Material provided Start Marker

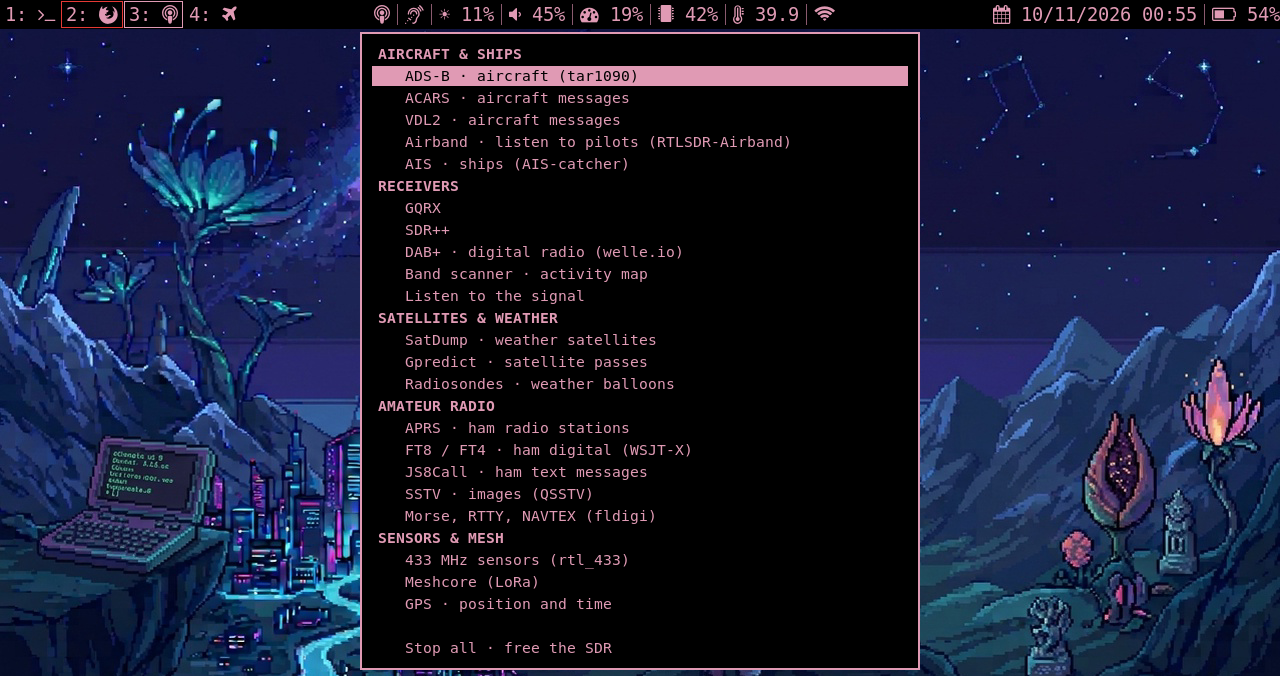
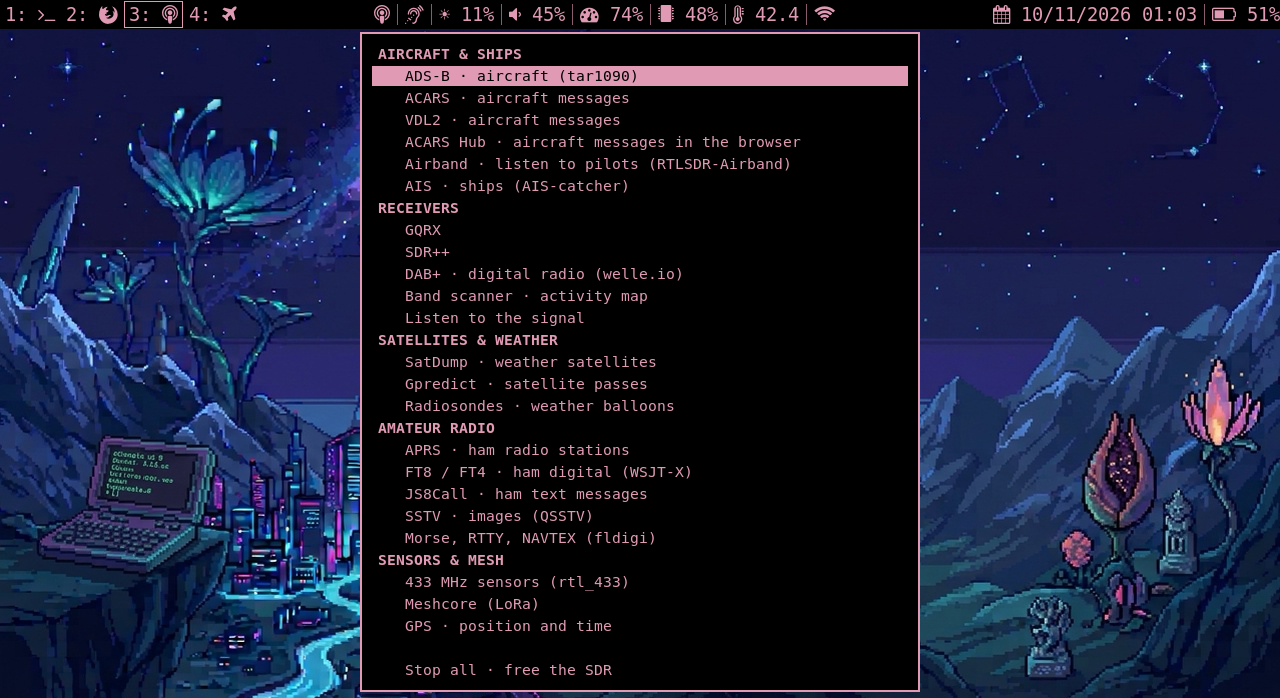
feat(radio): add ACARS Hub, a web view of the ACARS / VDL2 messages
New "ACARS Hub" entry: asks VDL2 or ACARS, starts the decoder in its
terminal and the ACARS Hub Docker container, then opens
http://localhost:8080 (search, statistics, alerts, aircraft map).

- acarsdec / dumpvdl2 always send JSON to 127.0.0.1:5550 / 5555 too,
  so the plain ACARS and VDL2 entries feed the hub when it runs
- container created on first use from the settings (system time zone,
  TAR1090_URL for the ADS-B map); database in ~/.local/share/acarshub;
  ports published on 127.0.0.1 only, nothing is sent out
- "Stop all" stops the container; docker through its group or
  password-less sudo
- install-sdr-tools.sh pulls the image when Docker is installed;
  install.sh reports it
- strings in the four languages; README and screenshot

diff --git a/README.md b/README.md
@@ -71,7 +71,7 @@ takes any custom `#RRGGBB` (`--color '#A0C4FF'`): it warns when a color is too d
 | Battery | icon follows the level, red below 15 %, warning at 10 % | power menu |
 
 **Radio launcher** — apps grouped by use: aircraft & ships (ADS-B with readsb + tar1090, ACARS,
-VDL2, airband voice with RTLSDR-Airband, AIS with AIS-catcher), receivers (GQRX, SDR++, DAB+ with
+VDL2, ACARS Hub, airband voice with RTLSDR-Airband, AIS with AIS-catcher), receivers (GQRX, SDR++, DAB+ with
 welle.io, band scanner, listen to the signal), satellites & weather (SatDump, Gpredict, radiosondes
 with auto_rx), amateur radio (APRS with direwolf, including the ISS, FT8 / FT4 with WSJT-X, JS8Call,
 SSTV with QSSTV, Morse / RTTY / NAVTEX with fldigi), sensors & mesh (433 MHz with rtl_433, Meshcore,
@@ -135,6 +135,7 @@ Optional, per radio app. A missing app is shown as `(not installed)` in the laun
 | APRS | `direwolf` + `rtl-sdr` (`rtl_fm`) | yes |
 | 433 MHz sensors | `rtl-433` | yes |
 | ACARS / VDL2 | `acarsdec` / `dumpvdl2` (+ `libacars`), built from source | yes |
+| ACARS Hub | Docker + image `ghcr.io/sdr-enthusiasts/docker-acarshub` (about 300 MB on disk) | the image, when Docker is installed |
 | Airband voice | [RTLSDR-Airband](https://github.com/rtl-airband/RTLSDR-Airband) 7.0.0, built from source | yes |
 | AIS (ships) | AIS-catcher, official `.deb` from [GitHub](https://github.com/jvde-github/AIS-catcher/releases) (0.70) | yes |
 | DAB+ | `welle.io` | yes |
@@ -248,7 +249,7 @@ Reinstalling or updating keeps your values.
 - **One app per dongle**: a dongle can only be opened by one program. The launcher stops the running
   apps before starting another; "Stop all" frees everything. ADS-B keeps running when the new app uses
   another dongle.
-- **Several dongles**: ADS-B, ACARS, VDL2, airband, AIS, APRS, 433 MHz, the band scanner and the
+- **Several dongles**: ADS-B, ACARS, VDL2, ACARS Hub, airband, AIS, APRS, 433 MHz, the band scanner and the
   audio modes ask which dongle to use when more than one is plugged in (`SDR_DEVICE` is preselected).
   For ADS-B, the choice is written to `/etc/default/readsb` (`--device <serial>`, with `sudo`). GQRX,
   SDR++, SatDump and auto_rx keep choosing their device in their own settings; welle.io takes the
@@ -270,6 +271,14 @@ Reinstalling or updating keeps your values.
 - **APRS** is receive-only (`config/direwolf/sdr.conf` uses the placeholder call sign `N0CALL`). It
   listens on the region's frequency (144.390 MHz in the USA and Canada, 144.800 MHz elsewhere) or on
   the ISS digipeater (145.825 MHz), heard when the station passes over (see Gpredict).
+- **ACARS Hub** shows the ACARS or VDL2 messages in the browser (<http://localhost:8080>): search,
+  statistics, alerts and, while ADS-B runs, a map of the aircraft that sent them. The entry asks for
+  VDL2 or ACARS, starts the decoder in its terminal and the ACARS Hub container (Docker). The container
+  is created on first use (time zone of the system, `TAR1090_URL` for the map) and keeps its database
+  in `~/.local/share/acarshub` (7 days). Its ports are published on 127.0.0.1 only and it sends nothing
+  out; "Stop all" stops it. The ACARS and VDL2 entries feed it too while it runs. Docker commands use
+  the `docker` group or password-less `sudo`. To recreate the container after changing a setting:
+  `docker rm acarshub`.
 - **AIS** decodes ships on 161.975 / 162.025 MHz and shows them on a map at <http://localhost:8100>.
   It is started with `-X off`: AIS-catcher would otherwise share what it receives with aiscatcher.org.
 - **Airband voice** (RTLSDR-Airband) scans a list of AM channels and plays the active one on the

Material provided End Marker

■ **Your goal**: Repeat every entry exactly. Do not include the pictures.

■ **Answer section**:
feat(radio): add ACARS Hub, a web view of the ACARS / VDL2 messages
New "ACARS Hub" entry: asks VDL2 or ACARS, starts the decoder in its
terminal and the ACARS Hub Docker container, then opens
http://localhost:8080 (search, statistics, alerts, aircraft map).

- acarsdec / dumpvdl2 always send JSON to 127.0.0.1:5550 / 5555 too,
  so the plain ACARS and VDL2 entries feed the hub when it runs
- container created on first use from the settings (system time zone,
  TAR1090_URL for the ADS-B map); database in ~/.local/share/acarshub;
  ports published on 127.0.0.1 only, nothing is sent out
- "Stop all" stops the container; docker through its group or
  password-less sudo
- install-sdr-tools.sh pulls the image when Docker is installed;
  install.sh reports it
- strings in the four languages; README and screenshot

diff --git a/README.md b/README.md
@@ -71,7 +71,7 @@ takes any custom `#RRGGBB` (`--color '#A0C4FF'`): it warns when a color is too d
 | Battery | icon follows the level, red below 15 %, warning at 10 % | power menu |
 
 **Radio launcher** — apps grouped by use: aircraft & ships (ADS-B with readsb + tar1090, ACARS,
-VDL2, airband voice with RTLSDR-Airband, AIS with AIS-catcher), receivers (GQRX, SDR++, DAB+ with
+VDL2, ACARS Hub, airband voice with RTLSDR-Airband, AIS with AIS-catcher), receivers (GQRX, SDR++, DAB+ with
 welle.io, band scanner, listen to the signal), satellites & weather (SatDump, Gpredict, radiosondes
 with auto_rx), amateur radio (APRS with direwolf, including the ISS, FT8 / FT4 with WSJT-X, JS8Call,
 SSTV with QSSTV, Morse / RTTY / NAVTEX with fldigi), sensors & mesh (433 MHz with rtl_433, Meshcore,
@@ -135,6 +135,7 @@ Optional, per radio app. A missing app is shown as `(not installed)` in the laun
 | APRS | `direwolf` + `rtl-sdr` (`rtl_fm`) | yes |
 | 433 MHz sensors | `rtl-433` | yes |
 | ACARS / VDL2 | `acarsdec` / `dumpvdl2` (+ `libacars`), built from source | yes |
+| ACARS Hub | Docker + image `ghcr.io/sdr-enthusiasts/docker-acarshub` (about 300 MB on disk) | the image, when Docker is installed |
 | Airband voice | [RTLSDR-Airband](https://github.com/rtl-airband/RTLSDR-Airband) 7.0.0, built from source | yes |
 | AIS (ships) | AIS-catcher, official `.deb` from [GitHub](https://github.com/jvde-github/AIS-catcher/releases) (0.70) | yes |
 | DAB+ | `welle.io` | yes |
@@ -248,7 +249,7 @@ Reinstalling or updating keeps your values.
 - **One app per dongle**: a dongle can only be opened by one program. The launcher stops the running
   apps before starting another; "Stop all" frees everything. ADS-B keeps running when the new app uses
   another dongle.
-- **Several dongles**: ADS-B, ACARS, VDL2, airband, AIS, APRS, 433 MHz, the band scanner and the
+- **Several dongles**: ADS-B, ACARS, VDL2, ACARS Hub, airband, AIS, APRS, 433 MHz, the band scanner and the
   audio modes ask which dongle to use when more than one is plugged in (`SDR_DEVICE` is preselected).
   For ADS-B, the choice is written to `/etc/default/readsb` (`--device <serial>`, with `sudo`). GQRX,
   SDR++, SatDump and auto_rx keep choosing their device in their own settings; welle.io takes the
@@ -270,6 +271,14 @@ Reinstalling or updating keeps your values.
 - **APRS** is receive-only (`config/direwolf/sdr.conf` uses the placeholder call sign `N0CALL`). It
   listens on the region's frequency (144.390 MHz in the USA and Canada, 144.800 MHz elsewhere) or on
   the ISS digipeater (145.825 MHz), heard when the station passes over (see Gpredict).
+- **ACARS Hub** shows the ACARS or VDL2 messages in the browser (<http://localhost:8080>): search,
+  statistics, alerts and, while ADS-B runs, a map of the aircraft that sent them. The entry asks for
+  VDL2 or ACARS, starts the decoder in its terminal and the ACARS Hub container (Docker). The container
+  is created on first use (time zone of the system, `TAR1090_URL` for the map) and keeps its database
+  in `~/.local/share/acarshub` (7 days). Its ports are published on 127.0.0.1 only and it sends nothing
+  out; "Stop all" stops it. The ACARS and VDL2 entries feed it too while it runs. Docker commands use
+  the `docker` group or password-less `sudo`. To recreate the container after changing a setting:
+  `docker rm acarshub`.
 - **AIS** decodes ships on 161.975 / 162.025 MHz and shows them on a map at <http://localhost:8100>.
   It is started with `-X off`: AIS-catcher would otherwise share what it receives with aiscatcher.org.
 - **Airband voice** (RTLSDR-Airband) scans a list of AM channels and plays the active one on the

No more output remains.